(WHAT YOU HAVE TO DO) Your answer must be every line of the data below that holds the string "mxPoint", copied exactly.
*** AVAILABLE RECORDS ***
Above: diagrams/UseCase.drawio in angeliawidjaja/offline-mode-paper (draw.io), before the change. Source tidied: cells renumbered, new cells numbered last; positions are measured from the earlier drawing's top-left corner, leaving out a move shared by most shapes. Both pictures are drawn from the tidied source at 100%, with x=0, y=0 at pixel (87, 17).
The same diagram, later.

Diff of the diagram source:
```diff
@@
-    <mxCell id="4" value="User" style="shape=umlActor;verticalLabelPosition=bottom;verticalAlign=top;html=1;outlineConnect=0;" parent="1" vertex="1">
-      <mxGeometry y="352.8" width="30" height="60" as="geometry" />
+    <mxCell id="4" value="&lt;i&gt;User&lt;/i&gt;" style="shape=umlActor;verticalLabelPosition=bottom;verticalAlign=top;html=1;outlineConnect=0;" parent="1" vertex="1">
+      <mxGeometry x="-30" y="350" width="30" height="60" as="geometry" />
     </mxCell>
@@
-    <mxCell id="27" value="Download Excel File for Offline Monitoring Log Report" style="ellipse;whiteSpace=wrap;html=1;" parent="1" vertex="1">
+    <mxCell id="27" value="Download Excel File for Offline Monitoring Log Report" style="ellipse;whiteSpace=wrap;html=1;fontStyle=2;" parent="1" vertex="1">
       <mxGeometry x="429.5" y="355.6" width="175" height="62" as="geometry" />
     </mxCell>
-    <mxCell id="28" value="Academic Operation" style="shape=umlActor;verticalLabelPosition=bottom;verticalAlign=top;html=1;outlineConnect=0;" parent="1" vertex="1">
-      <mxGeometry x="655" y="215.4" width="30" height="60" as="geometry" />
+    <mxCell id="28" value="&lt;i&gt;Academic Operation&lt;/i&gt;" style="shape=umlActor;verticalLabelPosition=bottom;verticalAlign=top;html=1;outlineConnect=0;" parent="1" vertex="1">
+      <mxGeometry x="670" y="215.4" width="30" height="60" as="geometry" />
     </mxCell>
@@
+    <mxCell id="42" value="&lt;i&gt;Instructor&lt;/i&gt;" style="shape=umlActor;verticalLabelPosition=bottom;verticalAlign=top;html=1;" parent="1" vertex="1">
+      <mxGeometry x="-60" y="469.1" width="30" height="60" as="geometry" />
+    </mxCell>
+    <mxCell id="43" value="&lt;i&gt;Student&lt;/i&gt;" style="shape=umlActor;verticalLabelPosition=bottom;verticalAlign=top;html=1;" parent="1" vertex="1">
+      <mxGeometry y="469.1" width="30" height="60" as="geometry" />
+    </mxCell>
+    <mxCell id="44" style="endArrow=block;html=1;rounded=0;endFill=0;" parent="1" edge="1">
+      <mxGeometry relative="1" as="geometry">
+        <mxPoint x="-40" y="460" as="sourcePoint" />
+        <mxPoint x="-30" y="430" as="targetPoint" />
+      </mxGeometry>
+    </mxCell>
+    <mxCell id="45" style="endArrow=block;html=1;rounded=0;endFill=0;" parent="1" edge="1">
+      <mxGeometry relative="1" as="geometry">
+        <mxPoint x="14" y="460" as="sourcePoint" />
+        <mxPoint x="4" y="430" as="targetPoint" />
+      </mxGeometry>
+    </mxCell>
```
***
(EXERCISE SOLUTION)
+        <mxPoint x="-40" y="460" as="sourcePoint" />
+        <mxPoint x="-30" y="430" as="targetPoint" />
+        <mxPoint x="14" y="460" as="sourcePoint" />
+        <mxPoint x="4" y="430" as="targetPoint" />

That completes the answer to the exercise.